“If a surfer gets an offer above the table and we can’t or won’t match it, good luck and no hard feelings,” Rip Curl CEO Brian Singer said in 1992.
It’s that bit of over-friendly rustling you’ve got to watch for. The staple target of the 19th century pirate life has evolved into what is known as headhunting-on the table or under it. And now, as then, branding is the centerpiece. The pro athlete is part of today’s livestock herd, invaluable for a variety of market reasons.
What saga recently hit with extraordinary word-of-mouth pace during the Gold Coast’s Quiksilver Pro in March was headhunting pure and simple. A rustle on the face of it. Great rope work in another rancher’s paddock to ease the prized target out from under the nose of the dozing hands, branding iron in hand, before the shit hits the fan. Just as in the Wild West, and particularly given the ending, it may just have been a wake-up call from one cattle baron to another, a surprise test of strength to shake the earth and spread some awe through the valley; in modern terms a heavyweight homocorporate grapple, a public airing of hostile intent, a fascination to consumer and retailer and thus powerful branding in itself.

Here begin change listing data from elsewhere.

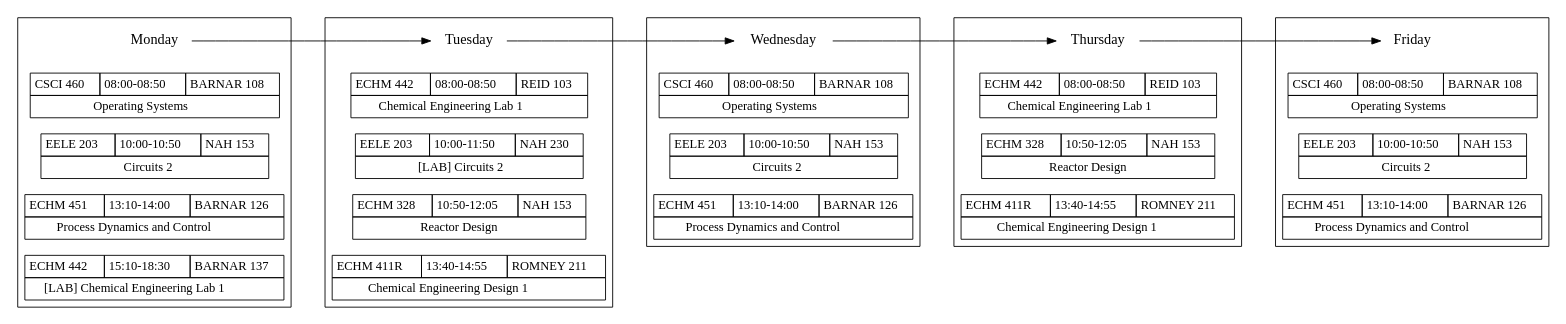
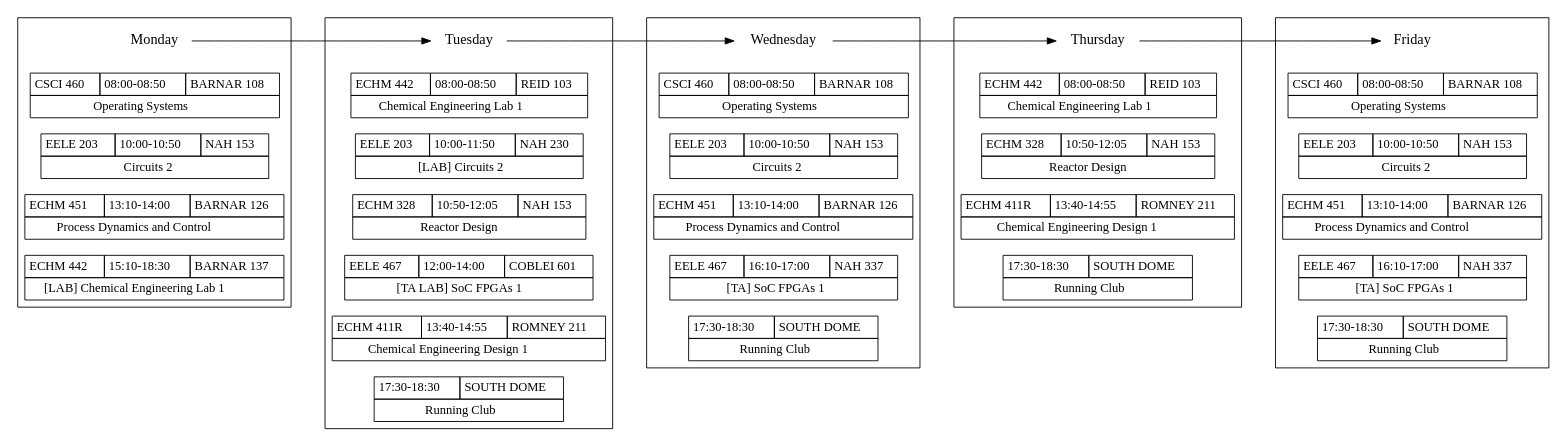
Before and after one commit to w-culhane/schedule-flowchart: the diagram in schedule_4-senior-sem-1-fall.gv, drawn with Graphviz.

Commit message:
Add TA and running schedules

```diff
--- a/schedule_4-senior-sem-1-fall.gv
+++ b/schedule_4-senior-sem-1-fall.gv
@@ -50,7 +50,7 @@
 		     </TABLE>>];
 
     {node [shape=none, margin=0]
-	subgraph clustertuesday { rank = same; "Tuesday"; "ECHM442-t"; "EELE203-t-lab"; "ECHM328-t"; "ECHM411R-t"; }
+	subgraph clustertuesday { rank = same; "Tuesday"; "ECHM442-t"; "EELE203-t-lab"; "ECHM328-t"; "EELE467-t-TA"; "ECHM411R-t"; "RUNNING-t"; }
     }
 
     "ECHM442-t" [label=<
@@ -83,6 +83,16 @@
 		 <TR><TD COLSPAN="3">Reactor Design</TD></TR>
 		 </TABLE>>];
 
+    "EELE467-t-TA" [label=<
+		    <TABLE BORDER="0" CELLBORDER="1" CELLSPACING="0" CELLPADDING="4">
+		    <TR>
+		    <TD>EELE 467</TD>
+		    <TD>12:00-14:00</TD>
+		    <TD>COBLEI 601</TD>
+		    </TR>
+		    <TR><TD COLSPAN="3">[TA LAB] SoC FPGAs 1</TD></TR>
+		    </TABLE>>];
+
     "ECHM411R-t" [label=<
 		  <TABLE BORDER="0" CELLBORDER="1" CELLSPACING="0" CELLPADDING="4">
 		  <TR>
@@ -93,8 +103,17 @@
 		  <TR><TD COLSPAN="3">Chemical Engineering Design 1</TD></TR>
 		  </TABLE>>];
 
+    "RUNNING-t" [label=<
+		 <TABLE BORDER="0" CELLBORDER="1" CELLSPACING="0" CELLPADDING="4">
+		 <TR>
+		 <TD>17:30-18:30</TD>
+		 <TD>SOUTH DOME</TD>
+		 </TR>
+		 <TR><TD COLSPAN="2">Running Club</TD></TR>
+		 </TABLE>>];
+
     {node [shape=none, margin=0]
-	subgraph clusterwednesday { rank = same; "Wednesday"; "CSCI460-w"; "EELE203-w"; "ECHM451-w"; }
+	subgraph clusterwednesday { rank = same; "Wednesday"; "CSCI460-w"; "EELE203-w"; "ECHM451-w"; "EELE467-w-TA"; "RUNNING-w"; }
     }
 
     "CSCI460-w" [label=<
@@ -127,8 +146,27 @@
 		 <TR><TD COLSPAN="3">Process Dynamics and Control</TD></TR>
 		 </TABLE>>];
 
+    "EELE467-w-TA" [label=<
+		    <TABLE BORDER="0" CELLBORDER="1" CELLSPACING="0" CELLPADDING="4">
+		    <TR>
+		    <TD>EELE 467</TD>
+		    <TD>16:10-17:00</TD>
+		    <TD>NAH 337</TD>
+		    </TR>
+		    <TR><TD COLSPAN="3">[TA] SoC FPGAs 1</TD></TR>
+		    </TABLE>>];
+
+    "RUNNING-w" [label=<
+		 <TABLE BORDER="0" CELLBORDER="1" CELLSPACING="0" CELLPADDING="4">
+		 <TR>
+		 <TD>17:30-18:30</TD>
+		 <TD>SOUTH DOME</TD>
+		 </TR>
+		 <TR><TD COLSPAN="2">Running Club</TD></TR>
+		 </TABLE>>];
+
     {node [shape=none, margin=0]
-	subgraph clusterthursday { rank = same; "Thursday"; "ECHM442-r"; "ECHM328-r"; "ECHM411R-r"; }
+	subgraph clusterthursday { rank = same; "Thursday"; "ECHM442-r"; "ECHM328-r"; "ECHM411R-r"; "RUNNING-r"; }
     }
 
     "ECHM442-r" [label=<
@@ -161,8 +199,17 @@
 		  <TR><TD COLSPAN="3">Chemical Engineering Design 1</TD></TR>
 		  </TABLE>>];
 
+    "RUNNING-r" [label=<
+		 <TABLE BORDER="0" CELLBORDER="1" CELLSPACING="0" CELLPADDING="4">
+		 <TR>
+		 <TD>17:30-18:30</TD>
+		 <TD>SOUTH DOME</TD>
+		 </TR>
+		 <TR><TD COLSPAN="2">Running Club</TD></TR>
+		 </TABLE>>];
+
     {node [shape=none, margin=0]
-	subgraph clusterfriday { rank = same; "Friday"; "CSCI460-f"; "EELE203-f"; "ECHM451-f"; }
+	subgraph clusterfriday { rank = same; "Friday"; "CSCI460-f"; "EELE203-f"; "ECHM451-f"; "EELE467-f-TA"; "RUNNING-f"; }
     }
 
     "CSCI460-f" [label=<
@@ -194,4 +241,23 @@
 		 </TR>
 		 <TR><TD COLSPAN="3">Process Dynamics and Control</TD></TR>
 		 </TABLE>>];
+
+    "EELE467-f-TA" [label=<
+		    <TABLE BORDER="0" CELLBORDER="1" CELLSPACING="0" CELLPADDING="4">
+		    <TR>
+		    <TD>EELE 467</TD>
+		    <TD>16:10-17:00</TD>
+		    <TD>NAH 337</TD>
+		    </TR>
+		    <TR><TD COLSPAN="3">[TA] SoC FPGAs 1</TD></TR>
+		    </TABLE>>];
+
+    "RUNNING-f" [label=<
+		 <TABLE BORDER="0" CELLBORDER="1" CELLSPACING="0" CELLPADDING="4">
+		 <TR>
+		 <TD>17:30-18:30</TD>
+		 <TD>SOUTH DOME</TD>
+		 </TR>
+		 <TR><TD COLSPAN="2">Running Club</TD></TR>
+		 </TABLE>>];
 }
```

Both aggressor and defender can take positives from the incident-indeed, the industry at large. As reckless as Quiksilver’s action appeared to be in crash-tackling Billabong in its Gold Coast front yard, there was something more to its intent. The big-end corporate tactic was a first, a public shake, rattle and roll of the billion-dollar rival, all the while reinforcing the global market leadership of both.
But consider the pawn, Joel Parkinson: sitting number one on the ratings after his victory at the Quiksilver Pro. An enviable position? Certainly a Turning Point. And the huge carrot dangled by the rival company, an offer impossible to dismiss. Regardless of the outcome, a lightning strike not likely to happen twice in a hurry-and right as he was hitting 21. It was a cold stress test for a laid-back guy who’s as keen for a great night out with his mates as the prospect replacing Kelly as Top Stud.
The spark was The Heat. King vs. Prince-Slater, Parko. A ton of symbolism riding on it. Burleigh. They treated the pitching, thumping waves with limitless disdain, like Johnny Paarman putting the question to Simon Anderson in slightly heavier surf at the Bay of Plenty, 1980, and not too far off Occy/Curren at the 1984 Op Pro, the match up that sent word of mouth flying and the industry boiling. The shock was in overall impact. Surfing, not just Parko, appeared the big winner.
Given how amazingly the vanquished King had surfed, there were few kudos to Kelly. Here was a heat that could have proclaimed the power of both young and old on Tour…but didn’t. The loser deserved better in going down first event of the season all guns firing. The signal sent certainly lacked tact. Slater’s form looked on. Studying replays, he looks unnaturally enduring, boundless. Quiksilver’s subsequent pitch to Parko had a certain black-and-white symbolism to it: over the metaphorical fence into the next paddock in a flash, and into brand new territory as a result.